Storyline C – Howard and Bernadette argue over his shirking household chores for video games.

Act 1

Scene 1

INT. COMIC BOOK STORE - DAY After a call from Bernadette, Howard tells Raj that Bernadette has been stressed.

Scene 1

INT. COMIC BOOK STORE - DAY After a call from Bernadette, Howard tells Raj that Bernadette has been stressed.

[Followed by remaining Acts and Scenes for Story Line C]

Storyline D – Raj organizes a Valentine’s Day party for singles at Stuart’s comic book store. 

Act 1

Scene 1

INT. COMIC BOOK STORE - DAY Raj asks Stuart if he has anything going on for Valentines’ Day, then suggests they throw a party at the store for singles.

Scene 1

INT. COMIC BOOK STORE - DAY Raj asks Stuart if he has anything going on for Valentines’ Day, then suggests they throw a party at the store for singles.

[Followed by remaining Acts and Scenes for Story Line D]

Scenes That Touch On More Than One Storyline

Note that for the The Big Bang Theory example above, in the produced episode the first scenes for both Storyline C and Storyline D take place in the same scene – both storylines are part of the scene in the comic book store. This is an example of how a single scene can touch on multiple story lines in screenwriting.  The scene first addresses Story Line C, then moves on to Story Line D.  But in the Scene Outline we need to delineate each as the first scene (and location) in their respective story lines. 
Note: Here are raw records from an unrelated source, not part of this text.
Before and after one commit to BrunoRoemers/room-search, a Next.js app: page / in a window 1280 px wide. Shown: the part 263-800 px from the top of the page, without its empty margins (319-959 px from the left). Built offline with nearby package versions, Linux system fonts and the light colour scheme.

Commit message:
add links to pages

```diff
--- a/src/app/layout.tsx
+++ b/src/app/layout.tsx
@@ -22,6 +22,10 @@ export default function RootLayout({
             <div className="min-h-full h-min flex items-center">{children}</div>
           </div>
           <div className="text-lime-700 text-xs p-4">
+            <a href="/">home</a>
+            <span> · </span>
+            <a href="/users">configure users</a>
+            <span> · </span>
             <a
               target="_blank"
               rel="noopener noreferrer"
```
Why? 

The main reason is simply that we need to know what the first plot point for each storyline is.  No matter if that first plot point requires its own scene or shares a scene with other storylines, we need to identify it. 

Another reason is that outlining in this way is easier than trying to cover everything happening across multiple storyline in a single Scene Summary.  Basically, it helps organize our entire screenplay. 
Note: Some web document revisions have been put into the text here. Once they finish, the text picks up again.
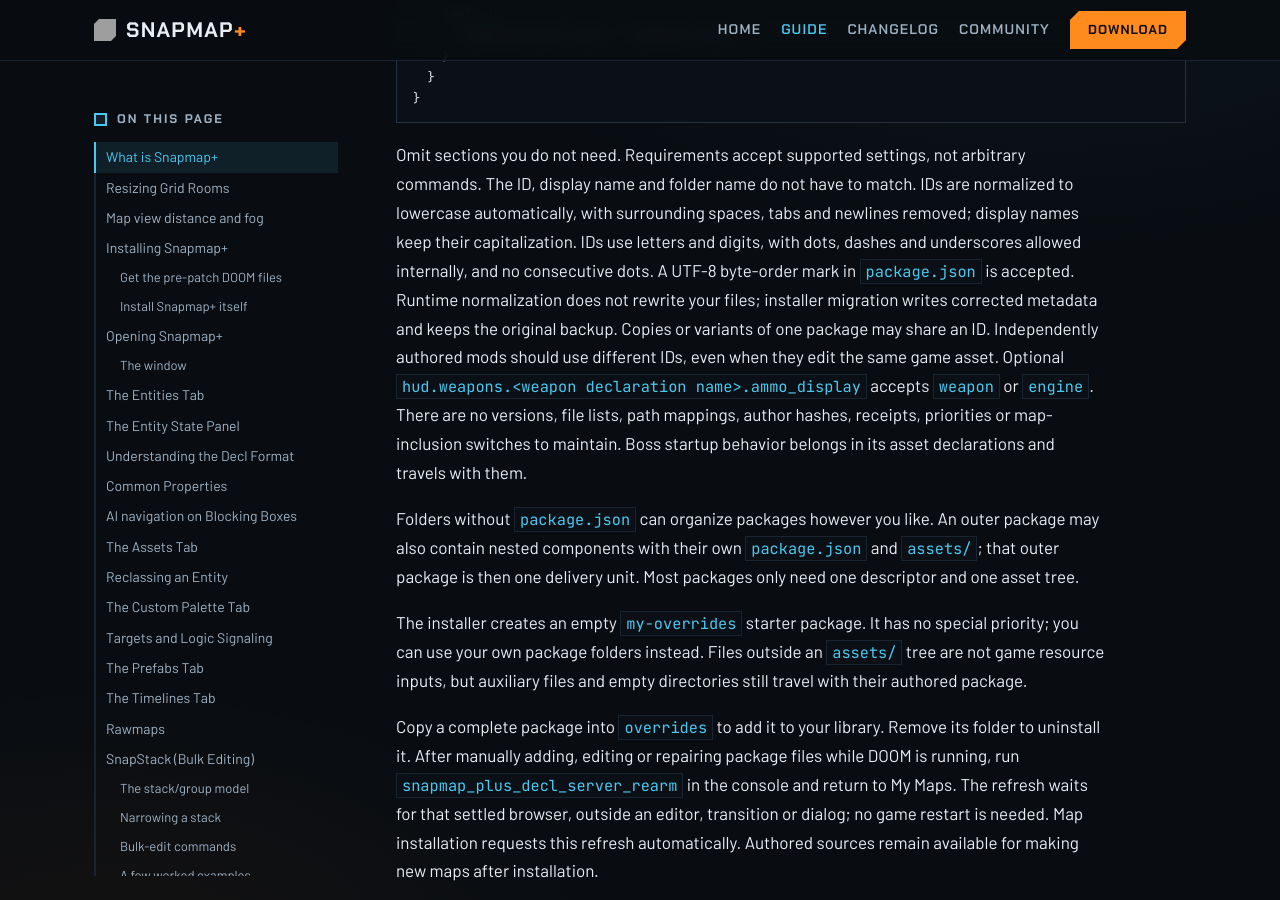
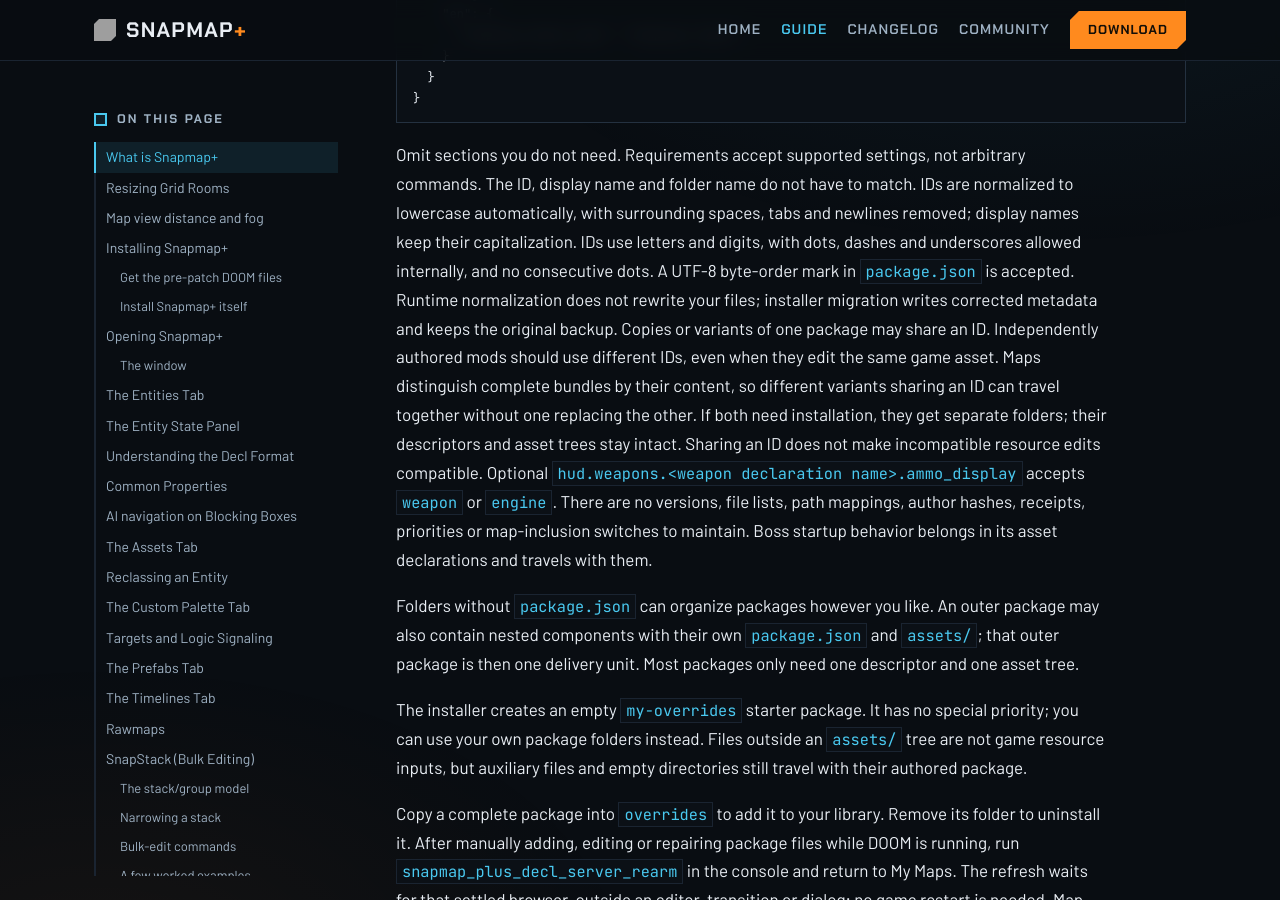
Before and after one commit to doom-snapmap/snapmap-web, a Jekyll site: the page built from site/snapmap-plus-guide.md, in a window 1280 px wide and 900 px high, scrolled down 31597 px. Built offline with Jekyll 4.4.1, drawn with Linux system fonts in a browser that asks for light colours; grey boxes are pictures that could not be loaded.

Commit message:
Preserve same-ID package variants throughout map delivery
Identify embedded bundles by their complete source trees so different variants sharing an authored ID cannot overwrite each other during saving. Keep every variant required by a map when installing only its missing content, and preserve readable installation folder names. Verify the selected source identity again before publishing a save and retain authored labels in failure messages.

```diff
--- a/site/snapmap-plus-guide.md
+++ b/site/snapmap-plus-guide.md
@@ -903,6 +903,10 @@ mark in `package.json` is accepted. Runtime normalization does not rewrite your
 installer migration writes corrected metadata and keeps the original backup.
 Copies or variants of one package may share an ID. Independently authored mods should
 use different IDs, even when they edit the same game asset.
+Maps distinguish complete bundles by their content, so different variants sharing
+an ID can travel together without one replacing the other. If both need installation,
+they get separate folders; their descriptors and asset trees stay intact. Sharing an
+ID does not make incompatible resource edits compatible.
 Optional `hud.weapons.<weapon declaration name>.ammo_display` accepts `weapon` or `engine`.
 There are no versions, file lists, path mappings, author hashes, receipts, priorities or map-inclusion
 switches to maintain. Boss startup behavior belongs in its asset declarations and travels with them.
```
A future version of Open Screenplay will have a “Merge Scenes” function for the Scene Outline.  For now, both scenes will be listed separately in this phase. For more information about how they can be ordered in the story, check out the Form Tutorial.

Scene Outlines are not only helpful, they’re fun too!  Coming up with scene ideas is a blast, whatever the story may be.  So enjoy!